(Saved data entries)
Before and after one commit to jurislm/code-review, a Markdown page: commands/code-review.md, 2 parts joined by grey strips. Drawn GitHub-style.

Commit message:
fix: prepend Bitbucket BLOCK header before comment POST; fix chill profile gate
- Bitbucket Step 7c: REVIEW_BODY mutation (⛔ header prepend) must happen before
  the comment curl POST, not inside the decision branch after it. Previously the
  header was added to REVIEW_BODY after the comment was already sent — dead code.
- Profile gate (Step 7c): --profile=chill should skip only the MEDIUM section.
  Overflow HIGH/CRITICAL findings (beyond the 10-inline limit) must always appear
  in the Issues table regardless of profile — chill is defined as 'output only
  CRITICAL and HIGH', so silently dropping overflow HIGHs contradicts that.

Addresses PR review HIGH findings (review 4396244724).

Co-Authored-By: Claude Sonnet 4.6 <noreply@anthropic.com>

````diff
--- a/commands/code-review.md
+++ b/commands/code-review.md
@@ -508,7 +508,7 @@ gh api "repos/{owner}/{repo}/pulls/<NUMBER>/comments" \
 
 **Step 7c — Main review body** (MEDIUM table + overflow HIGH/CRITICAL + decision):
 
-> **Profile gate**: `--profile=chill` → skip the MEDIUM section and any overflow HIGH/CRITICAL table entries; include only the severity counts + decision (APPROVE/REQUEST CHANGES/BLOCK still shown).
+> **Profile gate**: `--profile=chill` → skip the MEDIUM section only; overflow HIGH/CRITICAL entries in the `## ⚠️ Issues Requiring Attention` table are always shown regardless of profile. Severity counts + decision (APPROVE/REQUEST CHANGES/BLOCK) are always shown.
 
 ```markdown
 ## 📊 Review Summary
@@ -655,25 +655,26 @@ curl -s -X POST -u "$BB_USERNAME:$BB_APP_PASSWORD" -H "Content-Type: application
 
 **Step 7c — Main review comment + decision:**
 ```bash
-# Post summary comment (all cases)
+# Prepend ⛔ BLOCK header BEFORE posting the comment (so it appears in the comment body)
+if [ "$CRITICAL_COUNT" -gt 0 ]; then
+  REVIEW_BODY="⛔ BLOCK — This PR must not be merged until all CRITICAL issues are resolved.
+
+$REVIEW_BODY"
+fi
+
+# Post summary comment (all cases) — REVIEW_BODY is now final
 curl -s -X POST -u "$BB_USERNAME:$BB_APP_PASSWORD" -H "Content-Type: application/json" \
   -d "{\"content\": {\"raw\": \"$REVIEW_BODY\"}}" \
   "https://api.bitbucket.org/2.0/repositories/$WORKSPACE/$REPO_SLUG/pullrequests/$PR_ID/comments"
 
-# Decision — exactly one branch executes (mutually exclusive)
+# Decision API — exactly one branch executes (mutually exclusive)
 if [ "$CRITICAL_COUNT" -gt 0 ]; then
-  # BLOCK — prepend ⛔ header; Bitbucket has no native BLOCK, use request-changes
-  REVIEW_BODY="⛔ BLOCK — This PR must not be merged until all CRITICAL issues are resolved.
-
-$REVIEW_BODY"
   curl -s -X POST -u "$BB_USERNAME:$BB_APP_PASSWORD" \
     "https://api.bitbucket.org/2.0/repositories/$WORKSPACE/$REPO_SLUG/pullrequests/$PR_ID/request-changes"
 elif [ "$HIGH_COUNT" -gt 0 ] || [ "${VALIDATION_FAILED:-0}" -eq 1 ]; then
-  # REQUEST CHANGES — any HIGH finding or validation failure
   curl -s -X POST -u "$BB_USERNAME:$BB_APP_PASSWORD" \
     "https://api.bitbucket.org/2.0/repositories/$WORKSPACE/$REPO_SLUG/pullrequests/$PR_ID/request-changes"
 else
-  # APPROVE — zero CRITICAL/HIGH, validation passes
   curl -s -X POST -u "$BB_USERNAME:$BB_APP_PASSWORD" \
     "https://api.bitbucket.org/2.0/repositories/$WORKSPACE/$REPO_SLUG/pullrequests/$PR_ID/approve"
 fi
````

> Problem requirements
Show all lines above holding "header".

> Task response
fix: prepend Bitbucket BLOCK header before comment POST; fix chill profile gate
- Bitbucket Step 7c: REVIEW_BODY mutation (⛔ header prepend) must happen before
  header was added to REVIEW_BODY after the comment was already sent — dead code.
+# Prepend ⛔ BLOCK header BEFORE posting the comment (so it appears in the comment body)
-  # BLOCK — prepend ⛔ header; Bitbucket has no native BLOCK, use request-changes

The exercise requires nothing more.